## Exercise
Your task is to filter the data below down to the lines holding "from".

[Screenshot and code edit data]
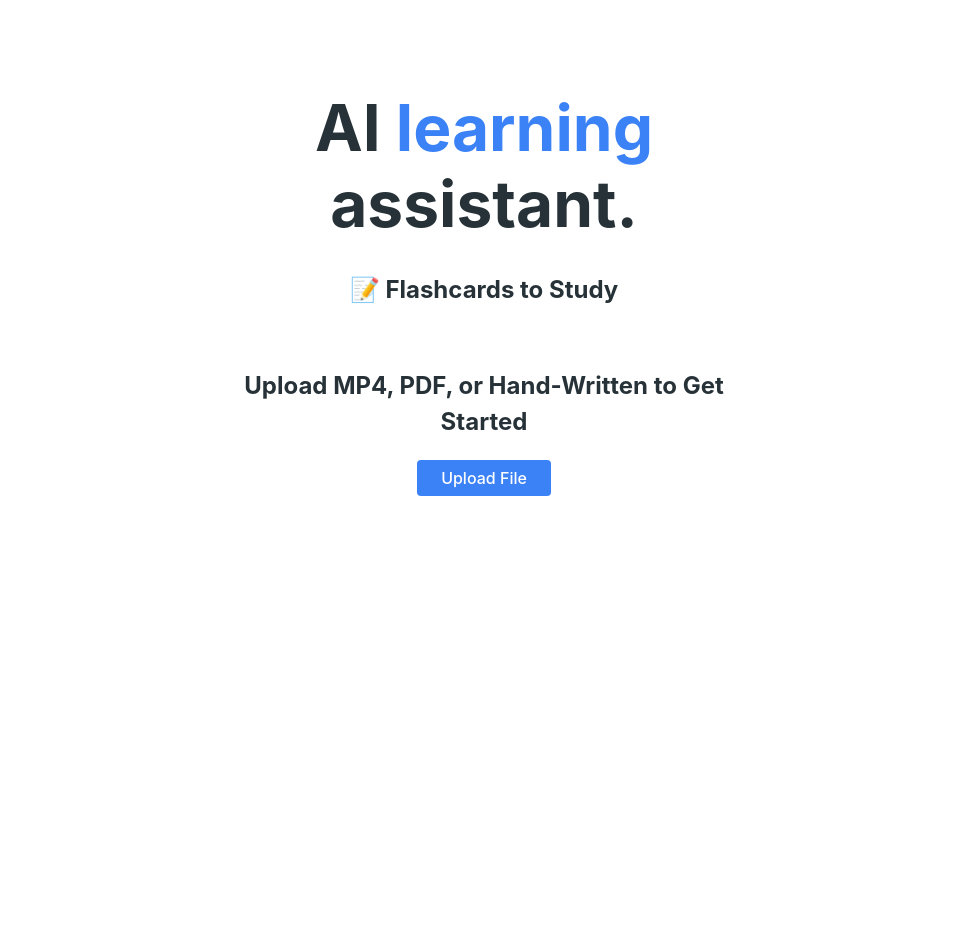
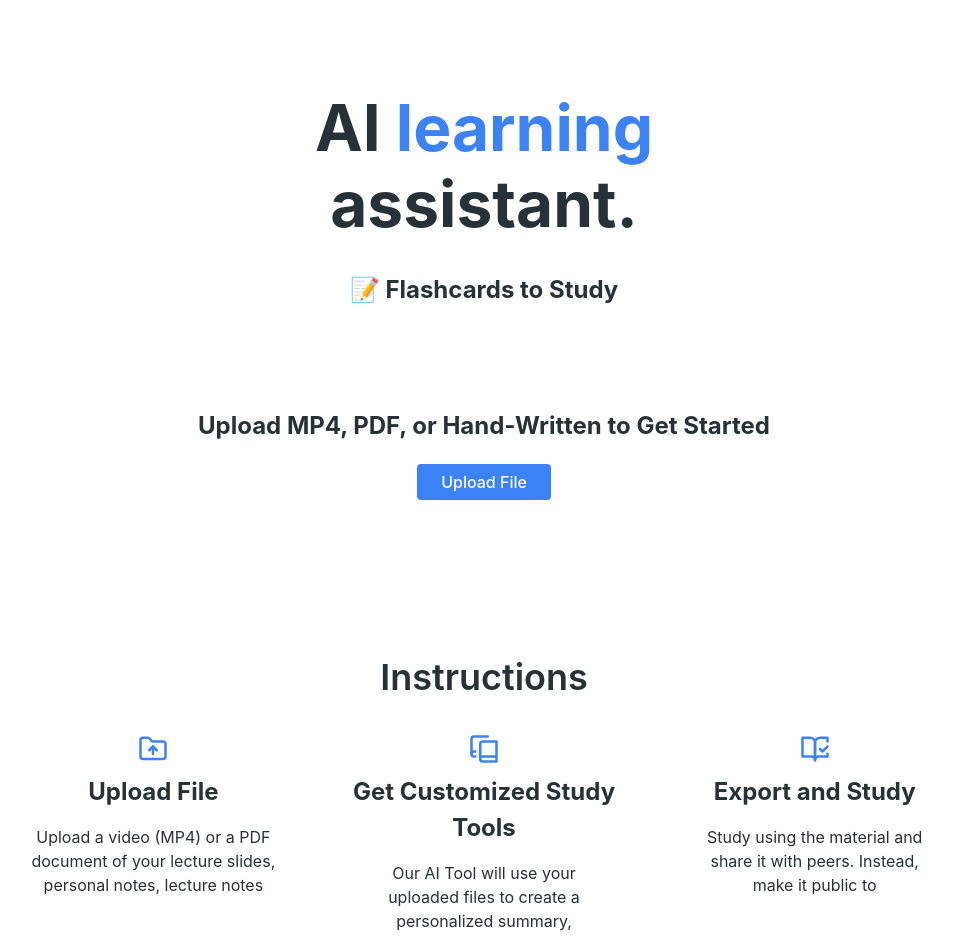
Before and after one commit to bubloo7/StudyShore, a Next.js app in the folder frontend/: page /sample-home in a window 1280 px wide. Shown: the top 936 px of the page, without its empty margins (156-1109 px from the left). Before the commit the page ends 800 px from the top, so only its background shows below. Built offline with nearby package versions, Linux system fonts and the light colour scheme.

Commit message:
Home page

```diff
--- a/frontend/app/globals.css
+++ b/frontend/app/globals.css
@@ -1,7 +1,6 @@
 @tailwind base;
 @tailwind components;
 @tailwind utilities;
-
 
 
 :root {
--- a/frontend/app/sample-home/page.js
+++ b/frontend/app/sample-home/page.js
@@ -1,15 +1,17 @@
-import { Col, Row, Space, Divider, Button } from "antd";
+import { Col, Row, Space, Divider, Button, Flex } from "antd";
+import Image from "next/image";
+import { FolderUp, BookCopy, BookOpenCheck } from "lucide-react";
 
 const Home = () => {
     return (
-        <Row justify="center" align="middle">
+        <Row justify="center" align="middle" style={{ marginBottom: "100px" }}>
             <Col
                 xs={24}
-                sm={18}
-                md={10}
-                lg={10}
-                xl={10}
-                xxl={10}
+                sm={20}
+                md={20}
+                lg={20}
+                xl={20}
+                xxl={20}
                 justify="center"
                 align="middle"
             >
@@ -28,7 +30,7 @@ const Home = () => {
 
                 <h3 style={{ marginTop: "20px" }}>📝 Flashcards to Study</h3>
 
-                <h3 style={{ marginTop: "60px" }}>
+                <h3 style={{ marginTop: "100px" }}>
                     Upload MP4, PDF, or Hand-Written to Get Started
                 </h3>
                 <Button
@@ -38,6 +40,77 @@ const Home = () => {
                 >
                     Upload File
                 </Button>
+
+                <h2 style={{ marginTop: "150px" }}>Instructions</h2>
+                <Flex
+                    justify="center"
+                    align="space-between"
+                    style={{ marginTop: "30px" }}
+                    gap="large"
+                >
+                    <Col
+                        justify="center"
+                        align="middle"
+                        span={6}
+                        style={{ marginRight: "20px" }}
+                    >
+                        <FolderUp size={30} color="#3b82f6" />
+                        <h3 style={{ marginTop: "10px" }}>Upload File</h3>
+                        <p
+                            style={{
+                                marginRight: "10px",
+                                marginLeft: "10px",
+                                marginTop: "15px",
+                            }}
+                        >
+                            Upload a video (MP4) or a PDF document of your
+                            lecture slides, personal notes, lecture notes
+                        </p>
+                    </Col>
+                    <Col
+                        justify="center"
+                        align="middle"
+                        span={6}
+                        style={{
+                            marginRight: "20px",
+                            marginLeft: "20px",
+                        }}
+                    >
+                        <BookCopy size={30} color="#3b82f6" />
+                        <h3 style={{ marginTop: "10px" }}>
+                            Get Customized Study Tools
+                        </h3>
+                        <p
+                            style={{
+                                marginRight: "10px",
+                                marginLeft: "10px",
+                                marginTop: "15px",
+                            }}
+                        >
+                            Our AI Tool will use your uploaded files to create a
+                            personalized summary, flashcards, and quiz
+                        </p>
+                    </Col>
+                    <Col
+                        justify="center"
+                        align="middle"
+                        span={6}
+                        style={{ marginLeft: "20px" }}
+                    >
+                        <BookOpenCheck size={30} color="#3b82f6" />
+                        <h3 style={{ marginTop: "10px" }}>Export and Study</h3>
+                        <p
+                            style={{
+                                marginRight: "10px",
+                                marginLeft: "10px",
+                                marginTop: "15px",
+                            }}
+                        >
+                            Study using the material and share it with peers.
+                            Instead, make it public to
+                        </p>
+                    </Col>
+                </Flex>
             </Col>
         </Row>
     );
```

## Exercise response
Before and after one commit to bubloo7/StudyShore, a Next.js app in the folder frontend/: page /sample-home in a window 1280 px wide. Shown: the top 936 px of the page, without its empty margins (156-1109 px from the left). Before the commit the page ends 800 px from the top, so only its background shows below. Built offline with nearby package versions, Linux system fonts and the light colour scheme.
-import { Col, Row, Space, Divider, Button } from "antd";
+import { Col, Row, Space, Divider, Button, Flex } from "antd";
+import Image from "next/image";
+import { FolderUp, BookCopy, BookOpenCheck } from "lucide-react";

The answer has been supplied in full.